Red-light cameras are an issue that just won’t disappear for lawmakers.
Two years ago, they passed a bill that legalized their use on Florida streets. Now, like last year, a bill is making its way through the Legislature that would eliminate them. On Thursday, a House committee narrowly approved a bill banning them by a 10-8 vote.
“The fact that it was such a close vote shows how divided the Legislature is on this issue,” said Casey Cook, a lobbyist for the Florida League of Cities, which supports the cameras. “Every year we fight this bill, and every year it seems to come back.”
The sponsor of this year’s bill is Rep. Daphne Campbell, a Miami Democrat with credibility issues.
She and her husband were slapped last year with $145,000 worth in liens, and her family has come under increased scrutiny for mortgage and Medicaid fraud. When the Herald/Times asked her last week whether she was sponsoring HB 4011 because her husband’s Honda Odyssey minivan had racked up five red-light violations since 2010, she said she knew about only one violation and doubted the video and photographic evidence that the other violations had happened.
Campbell says she is pushing for a camera ban not because she objects to a program that has cost her household, but because she’s doing her best to represent her constituents. She says they want the cameras gone. Several of them called the Herald/Times this week to complain about the cameras after a story about her husband’s violations was published.
Louis Toussaint was one of them. He said he wanted to draw attention to the public unrest swirling about red-light cameras in Miami.
“I heard a lot of people complaining about the cameras,” said the 75 year old. “There’s a general protest.”
When asked who was complaining, Toussaint hesitated.
“I don’t know, not everybody.”
Well, who exactly?
“I cannot say,” he said. “I speak for myself.”
It turned out, Toussaint acknowledged, that he had called on behalf of Campbell.
But Campbell said she wasn’t having people make phone calls.
“Lies. I haven’t told anyone to call,” Campbell said. “I’m too busy.”
Campbell did enlist the support of another lawmaker, Rep. Carlos Trujillo, R-Miami. Unlike Campbell, no cars were registered at Trujillo’s address that had racked up red-light camera violations.
Trujillo said he has been a long-time opponent of red-light cameras, having sponsored a similar bill to ban them in 2010. He said he does not think red-light cameras make intersections safer.
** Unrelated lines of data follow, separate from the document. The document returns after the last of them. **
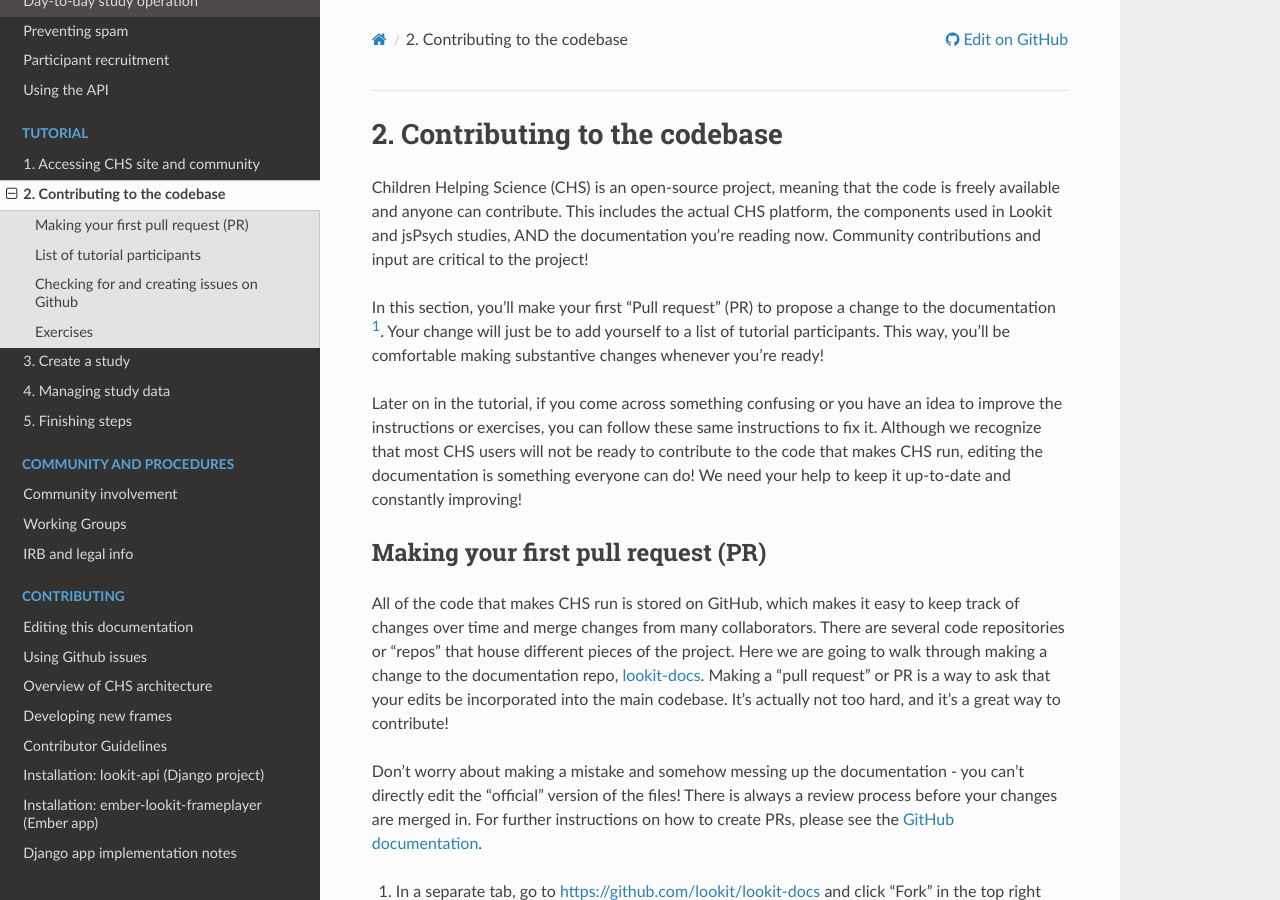
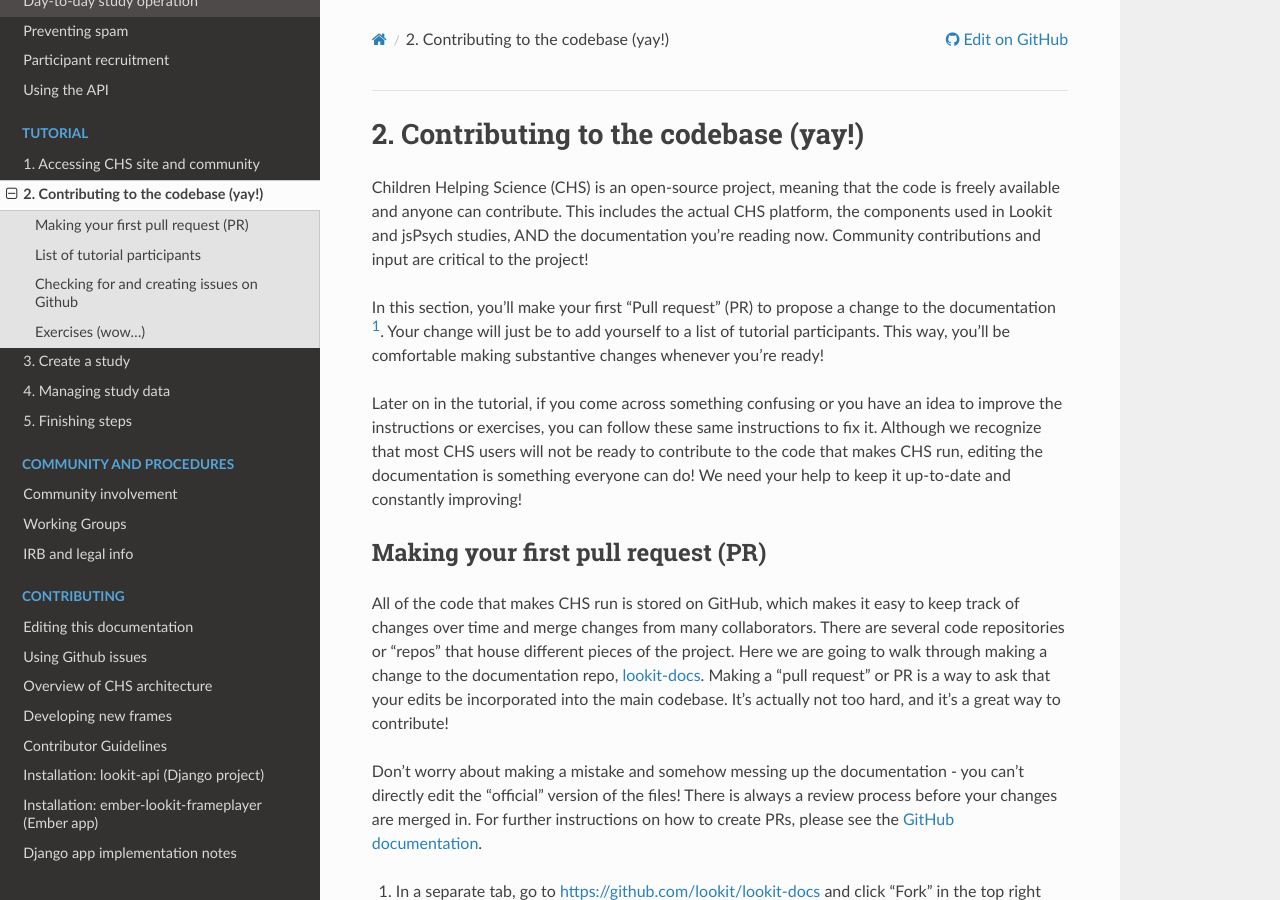
Before and after one commit to lookit/lookit-docs, a Sphinx documentation site: the page built from docs/source/tutorial-contributing.rst, in a window 1280 px wide and 900 px high. Built offline with Sphinx 7.4.7 and the Read the Docs theme 3.1.0, drawn with Linux system fonts in a browser that asks for light colours; some of the changed text lies outside the part shown.

Commit message:
Update tutorial-contributing.rst

```diff
--- a/docs/source/tutorial-contributing.rst
+++ b/docs/source/tutorial-contributing.rst
@@ -1,5 +1,5 @@
 ##################################
-2. Contributing to the codebase
+2. Contributing to the codebase (yay!)
 ##################################
 
 Children Helping Science (CHS) is an open-source project, meaning that the code is freely available and anyone can contribute. This includes the actual CHS platform, the components used in Lookit and jsPsych studies, AND the documentation you're reading now. Community contributions and input are critical to the project!
@@ -415,7 +415,7 @@
 
 CHS staff may respond to ask for further information, schedule it for future development, and/or wait for community feedback about the idea to gauge demand.
 
-Exercises
+Exercises (wow...)
 ----------
 
 1. Suppose you would like to be able to download a file with scrambled or random data of the same form as your actual data, so that you could get your analysis scripts working without contaminating your real dataset. Which GitHub repo should you create an issue in?
```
So far, there is no similar bill in the Senate.
Not all lawmakers share Campbell’s beliefs.
Campbell told the House Economic Affairs Committee that she believed the cameras are placed in low-income areas and have become an extra burden on the poor and elderly. Campbell said evidence showing the cameras make streets safer is questionable and that the cameras are popular only because they make money for the state and local governments.
Rep. Ed Hooper, R-Clearwater, asked her whether she had any evidence that the cameras were placed in low-income areas. Campbell explained that she has received many email complaints about the cameras, and that many people she met on the campaign trail criticized them.
Hooper stopped her and said that was only anecdotal evidence.
“I asked if you had any actual evidence, but it’s obvious you don’t,” said Hooper, who later voted against the bill.
Campbell and opponents argue that the cameras have one primary purpose: to make money.
Of the $158 collected from every citation, the state takes $83. The remaining $75 is split between the city and the camera vendor. If a ticket is unpaid after 30 days, the fine can increase by $110.
According to the Florida Department of Revenue, cities and counties collected $46.1 million while the state collected $51 million the last year. Miami’s red-light cameras produced more than $9 million in fines, the most in the state.
The claim that cameras make dangerous intersections safer is still up for debate.
A report last year of accidents compiled by the state from data provided by 73 Florida law enforcement agencies found that more than half of the agencies, 41, say accidents are less frequent at intersections using red-light camera technology.
Crashes were more frequent in 11 of the 73 jurisdictions while the rest saw no change or didn’t have enough information. Miami led the state in the number of violations, and reported a decline in the number of crashes.
Crashes at intersections with red-light cameras fell by almost a third during the year after Tampa officials installed the technology, police records show. Yet in St. Petersburg, city records show that rear-end wrecks at intersections with red-light cameras spiked 44 percent between November 2011 and October 2012. Also, the total number of crashes jumped 10 percent at intersections with cameras in the program’s first year.